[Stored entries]
====================

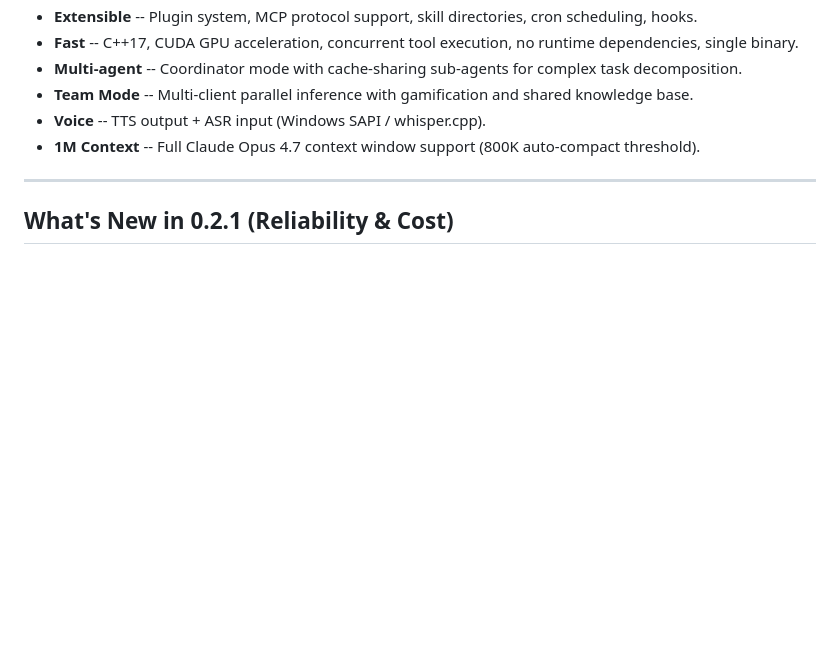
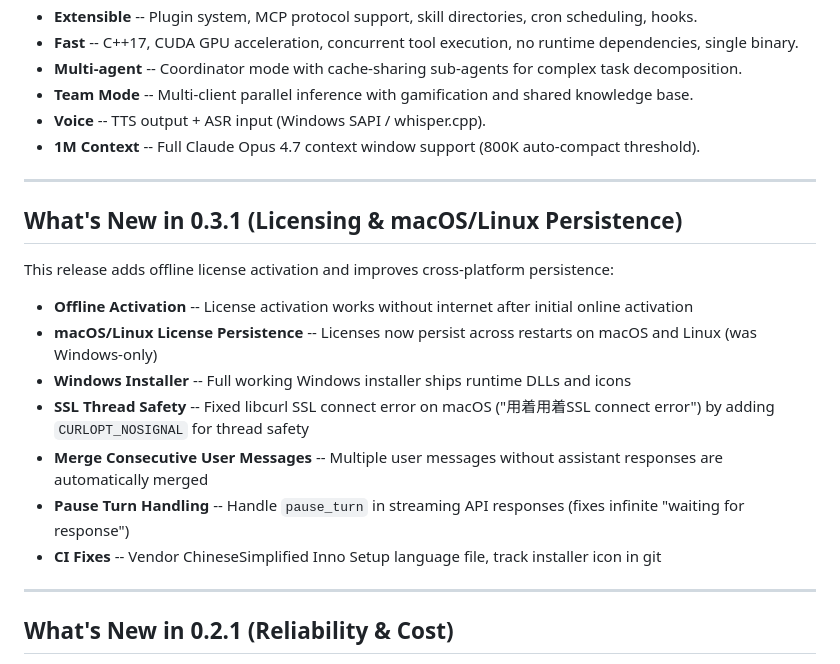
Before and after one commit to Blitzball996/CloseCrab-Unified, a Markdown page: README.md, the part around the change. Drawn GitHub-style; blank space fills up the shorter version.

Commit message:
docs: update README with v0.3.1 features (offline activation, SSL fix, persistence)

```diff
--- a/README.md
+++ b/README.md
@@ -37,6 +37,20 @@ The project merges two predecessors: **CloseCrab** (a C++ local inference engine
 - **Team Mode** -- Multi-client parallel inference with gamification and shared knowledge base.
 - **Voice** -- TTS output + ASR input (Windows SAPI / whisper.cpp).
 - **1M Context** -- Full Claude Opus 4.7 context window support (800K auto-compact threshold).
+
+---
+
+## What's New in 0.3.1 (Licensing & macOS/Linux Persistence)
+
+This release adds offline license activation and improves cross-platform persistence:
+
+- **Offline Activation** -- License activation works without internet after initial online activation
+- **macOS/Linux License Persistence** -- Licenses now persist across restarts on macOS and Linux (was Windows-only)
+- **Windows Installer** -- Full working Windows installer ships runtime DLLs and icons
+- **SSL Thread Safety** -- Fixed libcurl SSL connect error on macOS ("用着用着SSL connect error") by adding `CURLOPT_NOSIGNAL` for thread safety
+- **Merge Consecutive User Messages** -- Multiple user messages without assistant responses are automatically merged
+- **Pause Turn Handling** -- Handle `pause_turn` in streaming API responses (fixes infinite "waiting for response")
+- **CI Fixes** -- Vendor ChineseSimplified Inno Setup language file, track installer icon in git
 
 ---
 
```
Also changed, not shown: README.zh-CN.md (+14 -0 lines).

====================

-- Your instructions --
Return each of the lines exactly as they appear above, with no images.

-- Your response --
Before and after one commit to Blitzball996/CloseCrab-Unified, a Markdown page: README.md, the part around the change. Drawn GitHub-style; blank space fills up the shorter version.

Commit message:
docs: update README with v0.3.1 features (offline activation, SSL fix, persistence)

```diff
--- a/README.md
+++ b/README.md
@@ -37,6 +37,20 @@ The project merges two predecessors: **CloseCrab** (a C++ local inference engine
 - **Team Mode** -- Multi-client parallel inference with gamification and shared knowledge base.
 - **Voice** -- TTS output + ASR input (Windows SAPI / whisper.cpp).
 - **1M Context** -- Full Claude Opus 4.7 context window support (800K auto-compact threshold).
+
+---
+
+## What's New in 0.3.1 (Licensing & macOS/Linux Persistence)
+
+This release adds offline license activation and improves cross-platform persistence:
+
+- **Offline Activation** -- License activation works without internet after initial online activation
+- **macOS/Linux License Persistence** -- Licenses now persist across restarts on macOS and Linux (was Windows-only)
+- **Windows Installer** -- Full working Windows installer ships runtime DLLs and icons
+- **SSL Thread Safety** -- Fixed libcurl SSL connect error on macOS ("用着用着SSL connect error") by adding `CURLOPT_NOSIGNAL` for thread safety
+- **Merge Consecutive User Messages** -- Multiple user messages without assistant responses are automatically merged
+- **Pause Turn Handling** -- Handle `pause_turn` in streaming API responses (fixes infinite "waiting for response")
+- **CI Fixes** -- Vendor ChineseSimplified Inno Setup language file, track installer icon in git
 
 ---
 
```
Also changed, not shown: README.zh-CN.md (+14 -0 lines).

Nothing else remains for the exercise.